* [WORK TASK]: All of the records should be given again verbatim.

------ THE RECORDS ------

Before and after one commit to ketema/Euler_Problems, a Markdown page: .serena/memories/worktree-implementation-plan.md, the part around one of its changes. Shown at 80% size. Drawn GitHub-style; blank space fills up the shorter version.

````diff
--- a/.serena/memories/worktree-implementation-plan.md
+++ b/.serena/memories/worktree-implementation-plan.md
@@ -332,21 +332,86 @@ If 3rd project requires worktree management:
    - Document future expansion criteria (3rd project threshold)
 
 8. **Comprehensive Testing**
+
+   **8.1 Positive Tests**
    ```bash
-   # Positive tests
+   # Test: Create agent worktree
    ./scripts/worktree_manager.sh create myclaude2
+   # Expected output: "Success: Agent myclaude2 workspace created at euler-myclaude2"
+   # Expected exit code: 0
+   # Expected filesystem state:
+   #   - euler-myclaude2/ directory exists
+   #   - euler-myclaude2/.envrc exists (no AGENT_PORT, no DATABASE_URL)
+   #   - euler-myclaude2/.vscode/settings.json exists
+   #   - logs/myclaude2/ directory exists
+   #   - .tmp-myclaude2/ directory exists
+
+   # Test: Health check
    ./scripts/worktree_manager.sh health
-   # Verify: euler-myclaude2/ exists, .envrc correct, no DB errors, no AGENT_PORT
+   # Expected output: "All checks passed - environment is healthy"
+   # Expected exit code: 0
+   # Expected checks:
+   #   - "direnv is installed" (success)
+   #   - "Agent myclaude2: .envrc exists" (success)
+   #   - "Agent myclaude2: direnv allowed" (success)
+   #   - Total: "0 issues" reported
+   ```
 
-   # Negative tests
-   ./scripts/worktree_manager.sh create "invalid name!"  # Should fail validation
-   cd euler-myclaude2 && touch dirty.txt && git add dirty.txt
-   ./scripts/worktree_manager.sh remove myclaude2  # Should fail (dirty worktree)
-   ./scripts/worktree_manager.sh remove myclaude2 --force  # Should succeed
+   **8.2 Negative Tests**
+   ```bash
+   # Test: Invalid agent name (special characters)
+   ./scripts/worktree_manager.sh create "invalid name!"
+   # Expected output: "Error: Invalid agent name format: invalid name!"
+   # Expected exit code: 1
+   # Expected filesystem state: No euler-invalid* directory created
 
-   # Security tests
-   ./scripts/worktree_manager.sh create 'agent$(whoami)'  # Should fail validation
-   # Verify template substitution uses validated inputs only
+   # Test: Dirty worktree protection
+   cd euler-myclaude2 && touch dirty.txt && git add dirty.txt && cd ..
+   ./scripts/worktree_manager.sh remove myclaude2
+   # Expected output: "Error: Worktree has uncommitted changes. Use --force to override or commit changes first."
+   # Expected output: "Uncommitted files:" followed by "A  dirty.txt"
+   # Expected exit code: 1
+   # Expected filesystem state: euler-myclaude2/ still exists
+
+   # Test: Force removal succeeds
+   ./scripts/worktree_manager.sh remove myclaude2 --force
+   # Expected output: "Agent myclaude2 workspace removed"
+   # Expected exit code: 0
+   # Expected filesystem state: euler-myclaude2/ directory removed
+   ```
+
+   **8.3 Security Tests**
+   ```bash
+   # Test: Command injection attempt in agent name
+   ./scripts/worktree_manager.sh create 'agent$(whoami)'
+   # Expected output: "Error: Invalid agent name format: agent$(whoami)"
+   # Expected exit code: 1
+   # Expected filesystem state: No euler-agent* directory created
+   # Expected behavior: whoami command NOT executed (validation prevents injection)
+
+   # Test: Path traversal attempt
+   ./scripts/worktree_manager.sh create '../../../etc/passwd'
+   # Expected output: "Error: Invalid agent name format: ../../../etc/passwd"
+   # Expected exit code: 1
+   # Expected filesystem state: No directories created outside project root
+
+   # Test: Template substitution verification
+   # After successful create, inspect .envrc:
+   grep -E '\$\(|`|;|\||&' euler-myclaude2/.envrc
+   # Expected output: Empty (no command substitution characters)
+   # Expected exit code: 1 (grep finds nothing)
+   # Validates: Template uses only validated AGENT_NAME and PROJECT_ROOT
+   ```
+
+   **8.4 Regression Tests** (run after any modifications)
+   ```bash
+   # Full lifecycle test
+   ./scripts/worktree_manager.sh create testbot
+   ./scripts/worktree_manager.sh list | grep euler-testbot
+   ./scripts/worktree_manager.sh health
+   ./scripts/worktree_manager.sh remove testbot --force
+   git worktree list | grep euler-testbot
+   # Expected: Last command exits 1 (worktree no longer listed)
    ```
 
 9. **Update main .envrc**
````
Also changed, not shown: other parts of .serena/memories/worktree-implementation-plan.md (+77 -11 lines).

------

* [SOLVED EXERCISE]:
Before and after one commit to ketema/Euler_Problems, a Markdown page: .serena/memories/worktree-implementation-plan.md, the part around one of its changes. Shown at 80% size. Drawn GitHub-style; blank space fills up the shorter version.

````diff
--- a/.serena/memories/worktree-implementation-plan.md
+++ b/.serena/memories/worktree-implementation-plan.md
@@ -332,21 +332,86 @@ If 3rd project requires worktree management:
    - Document future expansion criteria (3rd project threshold)
 
 8. **Comprehensive Testing**
+
+   **8.1 Positive Tests**
    ```bash
-   # Positive tests
+   # Test: Create agent worktree
    ./scripts/worktree_manager.sh create myclaude2
+   # Expected output: "Success: Agent myclaude2 workspace created at euler-myclaude2"
+   # Expected exit code: 0
+   # Expected filesystem state:
+   #   - euler-myclaude2/ directory exists
+   #   - euler-myclaude2/.envrc exists (no AGENT_PORT, no DATABASE_URL)
+   #   - euler-myclaude2/.vscode/settings.json exists
+   #   - logs/myclaude2/ directory exists
+   #   - .tmp-myclaude2/ directory exists
+
+   # Test: Health check
    ./scripts/worktree_manager.sh health
-   # Verify: euler-myclaude2/ exists, .envrc correct, no DB errors, no AGENT_PORT
+   # Expected output: "All checks passed - environment is healthy"
+   # Expected exit code: 0
+   # Expected checks:
+   #   - "direnv is installed" (success)
+   #   - "Agent myclaude2: .envrc exists" (success)
+   #   - "Agent myclaude2: direnv allowed" (success)
+   #   - Total: "0 issues" reported
+   ```
 
-   # Negative tests
-   ./scripts/worktree_manager.sh create "invalid name!"  # Should fail validation
-   cd euler-myclaude2 && touch dirty.txt && git add dirty.txt
-   ./scripts/worktree_manager.sh remove myclaude2  # Should fail (dirty worktree)
-   ./scripts/worktree_manager.sh remove myclaude2 --force  # Should succeed
+   **8.2 Negative Tests**
+   ```bash
+   # Test: Invalid agent name (special characters)
+   ./scripts/worktree_manager.sh create "invalid name!"
+   # Expected output: "Error: Invalid agent name format: invalid name!"
+   # Expected exit code: 1
+   # Expected filesystem state: No euler-invalid* directory created
 
-   # Security tests
-   ./scripts/worktree_manager.sh create 'agent$(whoami)'  # Should fail validation
-   # Verify template substitution uses validated inputs only
+   # Test: Dirty worktree protection
+   cd euler-myclaude2 && touch dirty.txt && git add dirty.txt && cd ..
+   ./scripts/worktree_manager.sh remove myclaude2
+   # Expected output: "Error: Worktree has uncommitted changes. Use --force to override or commit changes first."
+   # Expected output: "Uncommitted files:" followed by "A  dirty.txt"
+   # Expected exit code: 1
+   # Expected filesystem state: euler-myclaude2/ still exists
+
+   # Test: Force removal succeeds
+   ./scripts/worktree_manager.sh remove myclaude2 --force
+   # Expected output: "Agent myclaude2 workspace removed"
+   # Expected exit code: 0
+   # Expected filesystem state: euler-myclaude2/ directory removed
+   ```
+
+   **8.3 Security Tests**
+   ```bash
+   # Test: Command injection attempt in agent name
+   ./scripts/worktree_manager.sh create 'agent$(whoami)'
+   # Expected output: "Error: Invalid agent name format: agent$(whoami)"
+   # Expected exit code: 1
+   # Expected filesystem state: No euler-agent* directory created
+   # Expected behavior: whoami command NOT executed (validation prevents injection)
+
+   # Test: Path traversal attempt
+   ./scripts/worktree_manager.sh create '../../../etc/passwd'
+   # Expected output: "Error: Invalid agent name format: ../../../etc/passwd"
+   # Expected exit code: 1
+   # Expected filesystem state: No directories created outside project root
+
+   # Test: Template substitution verification
+   # After successful create, inspect .envrc:
+   grep -E '\$\(|`|;|\||&' euler-myclaude2/.envrc
+   # Expected output: Empty (no command substitution characters)
+   # Expected exit code: 1 (grep finds nothing)
+   # Validates: Template uses only validated AGENT_NAME and PROJECT_ROOT
+   ```
+
+   **8.4 Regression Tests** (run after any modifications)
+   ```bash
+   # Full lifecycle test
+   ./scripts/worktree_manager.sh create testbot
+   ./scripts/worktree_manager.sh list | grep euler-testbot
+   ./scripts/worktree_manager.sh health
+   ./scripts/worktree_manager.sh remove testbot --force
+   git worktree list | grep euler-testbot
+   # Expected: Last command exits 1 (worktree no longer listed)
    ```
 
 9. **Update main .envrc**
````
Also changed, not shown: other parts of .serena/memories/worktree-implementation-plan.md (+77 -11 lines).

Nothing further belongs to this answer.